When Performance and Philosophy Become Design Materials
Dialogues Between Dance and Interaction Design / Susan Kozel
Can we re-enact the experiences and histories of others? Are there ethical implications when affect becomes a design material? Can the performative methods currently used in human-computer interaction (HCI) design be refined and expanded using dance improvisation?
These divergent questions are starting points for this talk about body-based approaches to design and HCI. Phenomenology and digital media scholar Susan Kozel will offer a somatic counterpoint to the material turn in performance and design. Kozel’s method is informed by the Scandinavian design context and draws from a range of somatic and improvisatory practices that feed into movement and dance improvisation. This talk emphasizes the applied qualities of performativity and phenomenology, exploring the potential for practical and material performances of bodies, memories, and data. Kozel’s personal research opens out various strands from the Living Archives research project at Malmö University in Sweden.

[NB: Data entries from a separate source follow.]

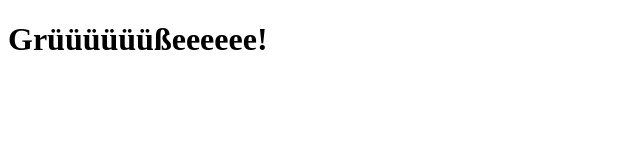
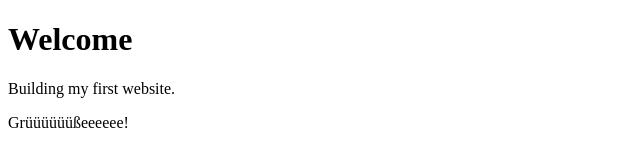
Before and after one commit to DanielaDiesDas/gutenscharf.github.io, a plain HTML site: page index.html in a window 1280 px wide. Shown: the whole page, without its empty margins (0-640 px from the left). Drawn offline with Linux system fonts and the light colour scheme.

Commit message:
Add paragraph

```diff
--- a/index.html
+++ b/index.html
@@ -5,6 +5,8 @@
     <title>Guten scharf!</title>
   </head>
   <body>
-<h1>Grüüüüüüßeeeeee!</h1>
+<h1>Welcome</h1>
+<p>Building my first website.</p>
+<p>Grüüüüüüßeeeeee!</p>
   </body>
 </html>
```
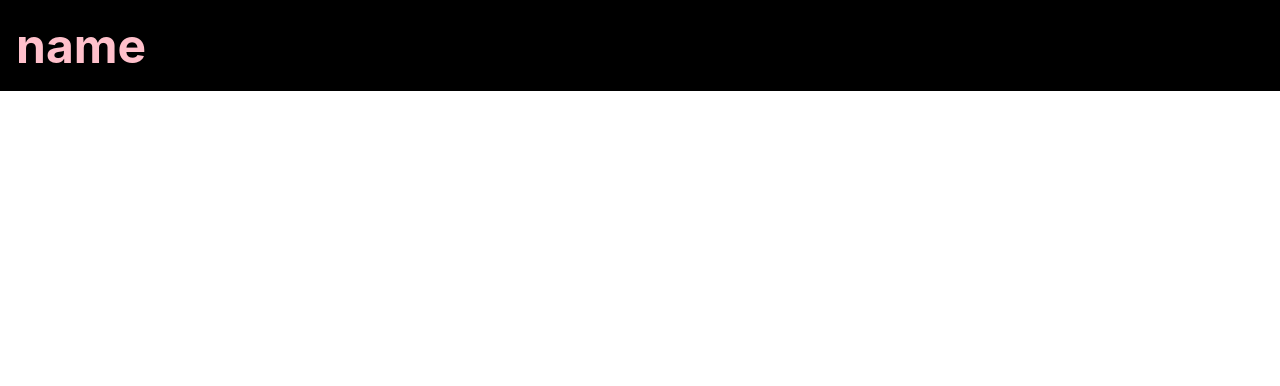
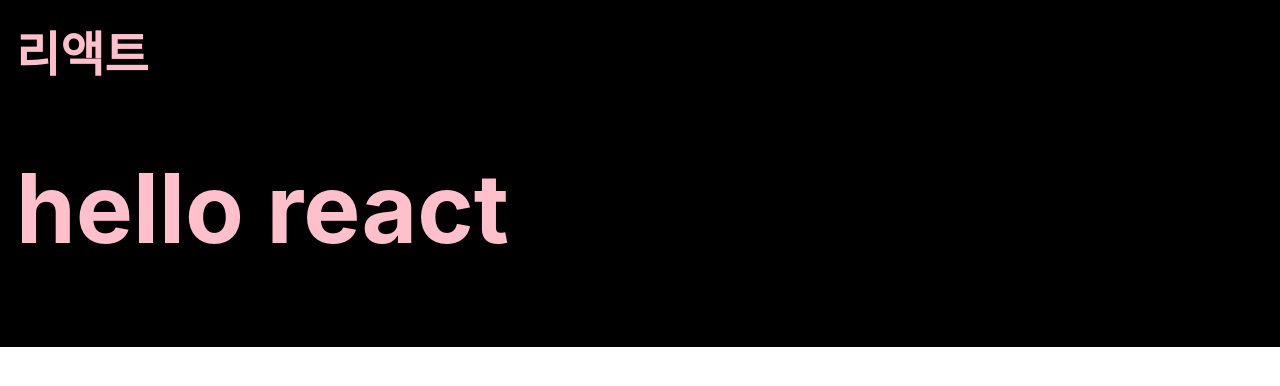
Before and after one commit to suhyeon0111/React_study, a React (Create React App) app in the folder hello-react/: page / in a window 1280 px wide. Shown: the top 386 px of the page. Built offline with nearby package versions, Linux system fonts and the light colour scheme.

Commit message:
react 공부

```diff
--- a/hello-react/src/App.js
+++ b/hello-react/src/App.js
@@ -10,7 +10,10 @@
     fontWeight: 'bold',
     padding: 16
   };
-  return <div style={style}>name</div>;
-
+  return (
+  <div style={style}>{name}
+  <h1>hello react</h1>
+  </div>
+  )
 }
 export default App;
```
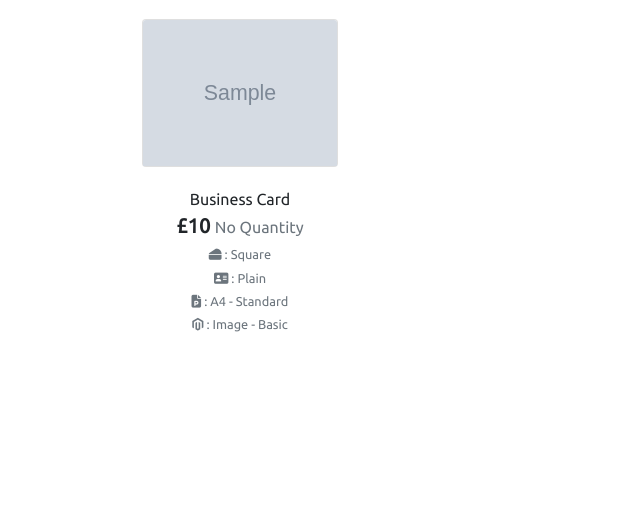
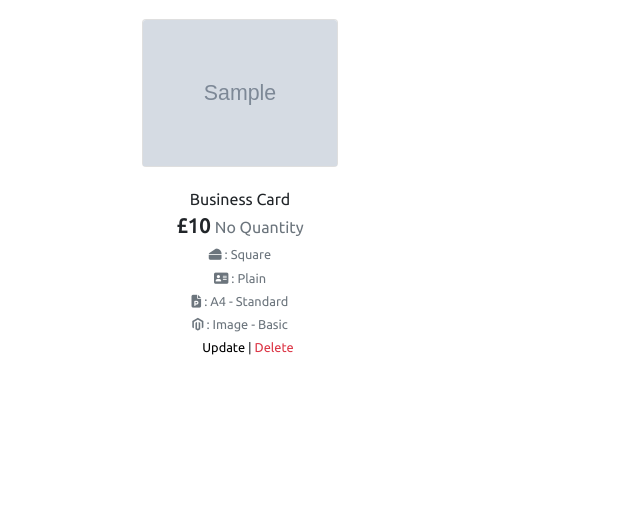
Before and after one commit to Code-Institute-Submissions/uniquedesign, a Django app: page /design/ in a window 1280 px wide. Shown: the part 292-800 px from the top of the page, without its empty margins (0-640 px from the left). Run offline with Django 4.2, Linux system fonts and the light colour scheme; a user stored in the database is signed in; data comes from the database, SQL or seed files in the repository; tables that the repository leaves empty hold one stand-in row (values such as "Sample post"); grey boxes marked "Sample" are stand-in pictures; parts of the project's set-up code (start-up, migrations or seed data) failed here and were passed over; some libraries are stand-ins or nearby versions.

Commit message:
Added delete design page and view

```diff
--- a/design/templates/design.html
+++ b/design/templates/design.html
@@ -97,6 +97,12 @@
                                                     <i class="fab fa-magento"></i> : {{ product.make.friendly_name }}
                                                 </p>
                                             {% endif %}
+                                            {% if request.user.is_superuser %}
+                                                <small class="ml-3">
+                                                    <a href="{% url 'update_design' product.id %}">Update</a> |
+                                                    <a class="text-danger" href="{% url 'delete_design' product.id %}">Delete</a>
+                                                </small>
+                                            {% endif %}
                                         </div>
                                     </div>
                                 </div>
--- a/design/templates/design_detail.html
+++ b/design/templates/design_detail.html
@@ -38,6 +38,12 @@
                         <p class="mt-1 mb-0">
                             <i class="fas fa-file-powerpoint"></i> : {{ product.paper.friendly_name }} ||| <i class="fab fa-magento"></i> : {{ product.make.friendly_name }}
                         </p>
+                    {% endif %}
+                    {% if request.user.is_superuser %}
+                        <small class="ml-3">
+                            <a href="{% url 'update_design' product.id %}">Update</a> |
+                            <a class="text-danger" href="{% url 'delete_design' product.id %}">Delete</a>
+                        </small>
                     {% endif %}
                     <hr>
                     <p class="mb-0">{{ product.info }}</p>
--- a/design/urls.py
+++ b/design/urls.py
@@ -7,4 +7,5 @@ urlpatterns = [
     path('<int:product_id>/', views.design_detail, name='design_detail'),
     path('add/', views.add_design, name='add_design'),
     path('update/<int:product_id>/', views.update_design, name='update_design'),
+    path('delete/<int:product_id>/', views.delete_design, name='delete_design'),
 ]
--- a/design/views.py
+++ b/design/views.py
@@ -119,3 +119,11 @@ def update_design(request, product_id):
     }
 
     return render(request, template, context)
+
+
+def delete_design(request, product_id):
+    """ Delete a product from the store """
+    product = get_object_or_404(Product, pk=product_id)
+    product.delete()
+    messages.success(request, 'Design deleted!')
+    return redirect(reverse('design'))
```
Also changed, not shown: media/media/blue.jpg (added), media/media/blue_0mPr8ZS.jpg (added), media/media/blue_UlpTcXD.jpg (added), media/media/w.jpg (added), media/media/w_CSCpL4k.jpg (added), media/media/w_DFMfZE7.jpg (added), media/media/w_b0ELwHk.jpg (added), media/media/w_qgClLHJ.jpg (added), media/media/w_uc9FiHV.jpg (added).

Susan Kozel is a Professor with the School of Arts and Culture at Malmö University whose work explores the convergence of philosophy, dance, and media technologies. Kozel’s research is foundational to understanding the body and phenomenology in digital culture. She teaches for the Interaction Design program and is Project Leader of the major research project Living Archives funded by the Swedish National Research Council. Kozel has an active artistic practice and has published widely on topics from affect to archiving, ubiquitous technologies to electronic music. Publications include the monograph Closer: Performance, Technologies, Phenomenology; and the articles “Devices of Existence: Contact Improvisation, Mobile Performances, and Dancing through Twitter” in Improvisation and Social Aesthetics , and “AffeXity: Performing Affect using Augmented Reality” in Fibreculture Journal. Kozel’s current research considers politics, philosophies, and embodied practices of what Kozel calls Affective Choreographies.